It had to happen. Presumably the hefty price that Peloton Capital Management and Stephen Smith paid Canadian pension funds for ownership of Glass Lewis late last year (see HERE) could only be justified if they leveraged the proxy adviser firm’s influence with institutional investors into making money from issuers. We have seen how well this has worked for ISS which has realised astounding returns across multiple PE owners before settling into the arms of stock exchange operator and data engine Deutsche Börse (see HERE).
On 18 October, Glass Lewis announced that, through its new affiliate, Glass Lewis Corporate, it will now offer public companies an advisory solution to enhance their understanding of how proxy advisors and institutional investors evaluate equity plans, helping them to develop equity plans that are in alignment with shareholder perspectives (see HERE).
A Glass Lewis spokesperson said that “By delivering clearly-defined guidance and an understanding of a company’s unique scenario, the Equity Plan Advisory service helps companies anticipate shareholder concerns and design equity plans that are likely to meet shareholder expectations.”
The service will be offered initially to U.S. and Canadian companies. Presumably it will expand to other geographies over time.
To those who would say that this creates a conflict of interest, others would respond that such a conflict was always there.
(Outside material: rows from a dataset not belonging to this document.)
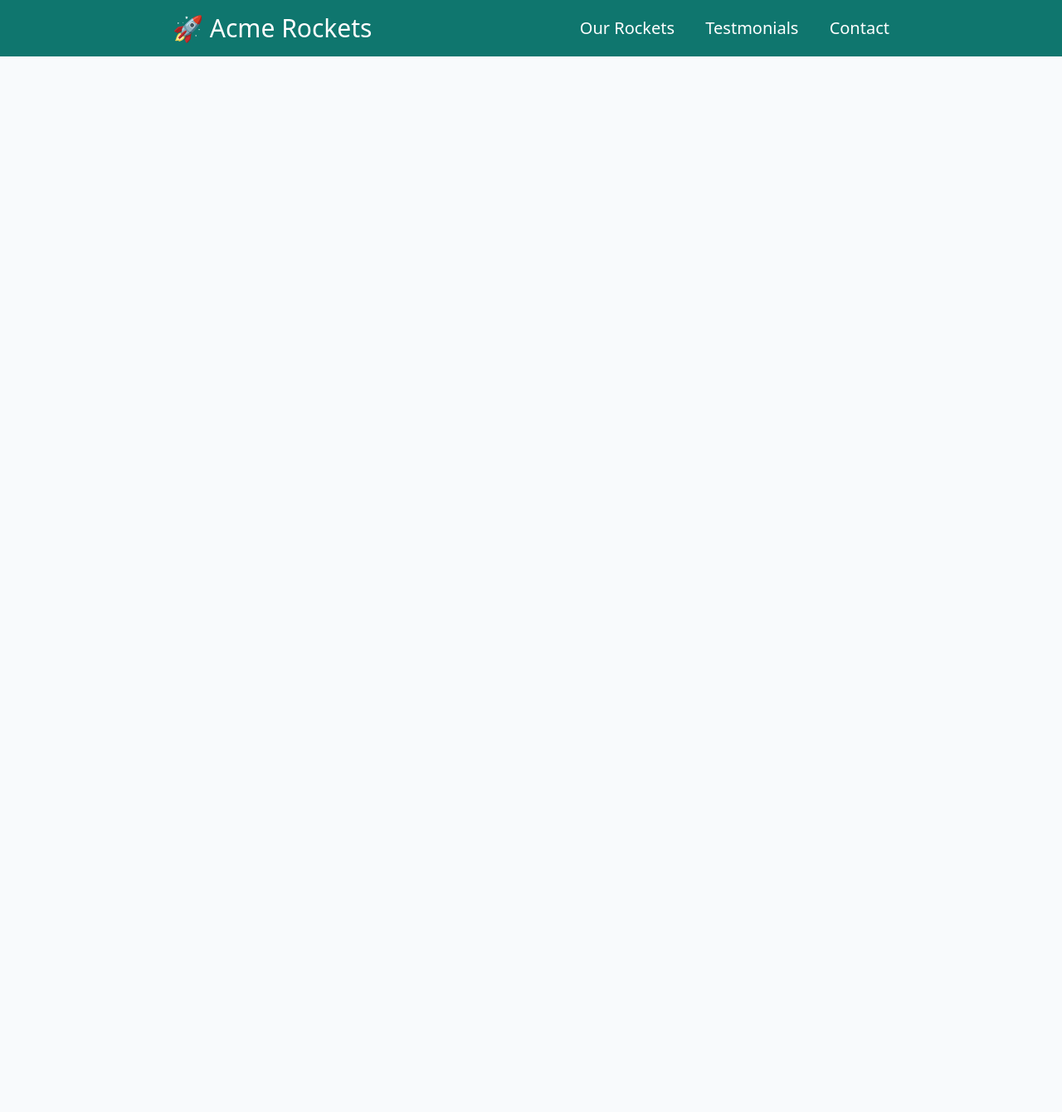
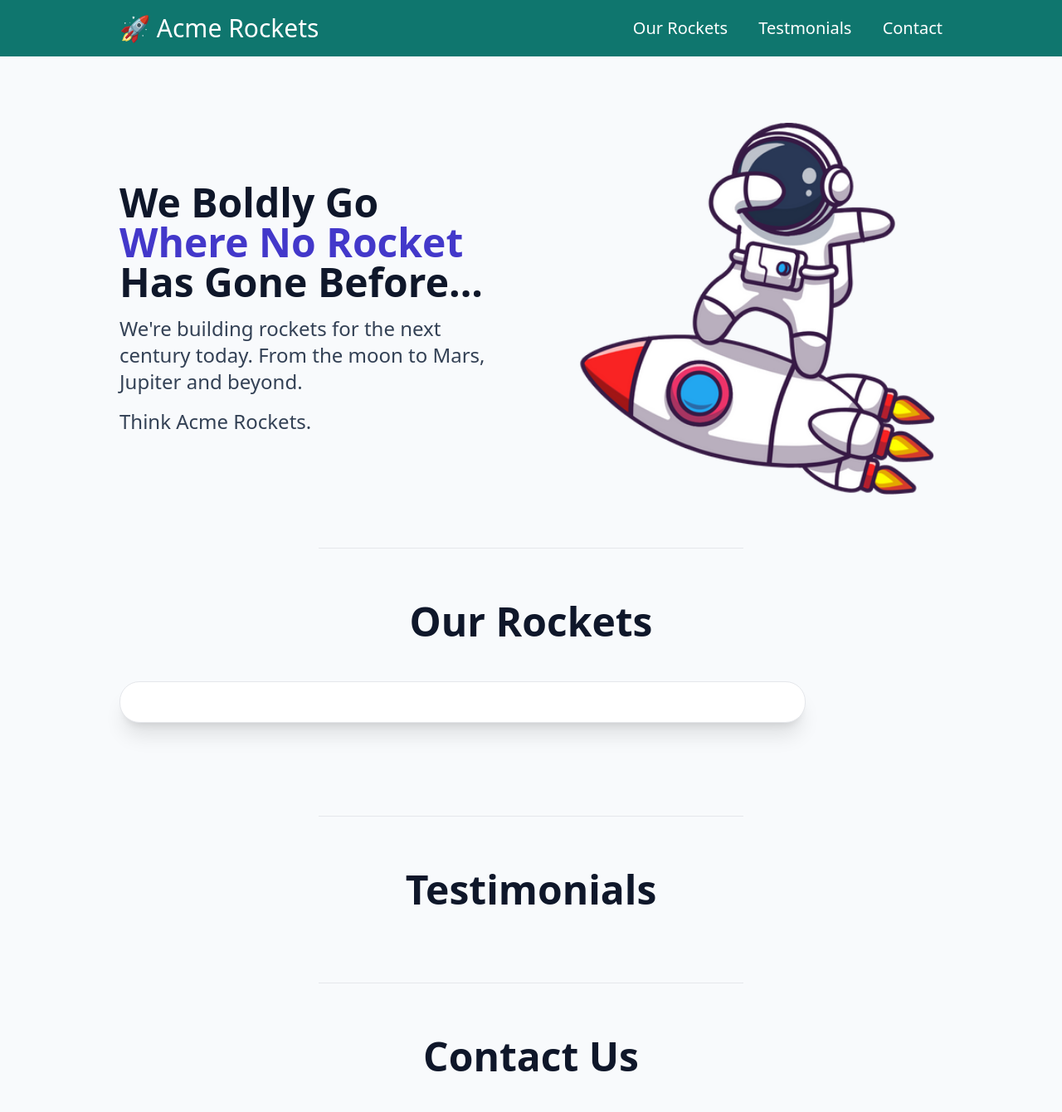
Before and after one commit to poncardasm/learn-tailwind-css, a website: page tutorials/dave-gray-yt/html/02_build-website.html in a window 1280 px wide. Shown: the whole page at 83% size. Before the commit the page ends 800 px from the top, so only its background shows below. Drawn offline with Linux system fonts and the light colour scheme.

Commit message:
Add testimonial section

```diff
--- a/tutorials/dave-gray-yt/html/02_build-website.html
+++ b/tutorials/dave-gray-yt/html/02_build-website.html
@@ -10,7 +10,9 @@
 
   <body class="min-h-screen bg-slate-50 dark:bg-black dark:text-white">
     <header class="sticky top-0 z-10 bg-teal-700 text-white">
-      <section class="mx-auto flex max-w-4xl items-center justify-between p-4">
+      <section
+        class="mx-auto mb-16 flex max-w-5xl items-center justify-between p-4"
+      >
         <h1 class="text-3xl font-medium">
           <a href="#hero">🚀 Acme Rockets</a>
         </h1>
@@ -29,5 +31,80 @@
         </div>
       </section>
     </header>
+    <main class="mx-auto max-w-5xl">
+      <section
+        id="hero"
+        class="mb-12 flex flex-col-reverse items-center justify-center gap-24 p-4 md:flex-row"
+      >
+        <article class="md:w-1/2">
+          <h2
+            class="max-w-lg text-center text-4xl font-semibold text-slate-900 md:text-left md:text-5xl dark:text-white"
+          >
+            We Boldly Go
+            <span class="text-indigo-700 dark:text-indigo-300">
+              Where No Rocket
+            </span>
+            Has Gone Before...
+          </h2>
+          <p
+            class="mt-4 max-w-md text-center text-2xl text-slate-700 md:text-left dark:text-slate-400"
+          >
+            We're building rockets for the next century today. From the moon to
+            Mars, Jupiter and beyond.
+          </p>
+
+          <p
+            class="mt-4 max-w-md text-center text-2xl text-slate-700 md:text-left dark:text-slate-400"
+          >
+            Think Acme Rockets.
+          </p>
+        </article>
+
+        <img
+          src="../img/rocketdab.png"
+          alt="Rocket Dab"
+          srcset=""
+          class="sm:w-1/2"
+        />
+      </section>
+
+      <hr class="mx-auto w-1/2 bg-black dark:bg-white" />
+
+      <section id="rockets" class="my-12 p-4">
+        <h2
+          class="mb-6 text-center text-4xl font-bold text-slate-900 md:text-5xl dark:text-white"
+        >
+          Our Rockets
+        </h2>
+
+        <ul
+          class="mx-auto my-12 flex list-none flex-col items-center gap-8 md:flex-row"
+        >
+          <li
+            class="border-solid-slate-900 flex w-2/3 flex-col items-center rounded-3xl border border-solid bg-white px-2 py-6 shadow-xl sm:w-5/6 dark:border-gray-100"
+          ></li>
+        </ul>
+      </section>
+
+      <hr class="mx-auto w-1/2 bg-black dark:bg-white" />
+
+      <section id="testimonials" class="my-12 p-4">
+        <h2
+          class="mb-6 text-center text-4xl font-bold text-slate-900 md:text-5xl dark:text-white"
+        >
+          Testimonials
+        </h2>
+      </section>
+
+      <hr class="mx-auto w-1/2 bg-black dark:bg-white" />
+
+      <section id="contact" class="my-12 p-4">
+        <h2
+          class="mb-6 text-center text-4xl font-bold text-slate-900 md:text-5xl dark:text-white"
+        >
+          Contact Us
+        </h2>
+      </section>
+    </main>
   </body>
 </html>
```
Also changed, not shown: tutorials/dave-gray-yt/css/02_build-website.css.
That is, Glass Lewis sold its proxy reports to issuers. It reasoned that the cost to research, report and recommend on issuer resolutions should not be borne exclusively by their “primary” customers, being investors. Why should issuers get reports for free when their “customers” had to pay for them?
Arguably, the new service and presumably the others that will follow will change the balance of income sources for Glass Lewis to be weighted away from institutional investors and more towards issuers prepared to pay a lot to receive support from proxy advisors and institutional investors. ISS revenues from issuers dwarfs that received from investors. This, some say, would greatly exacerbate the conflicts of interest that were already there.© Guerdon Associates 2022 Back to all articles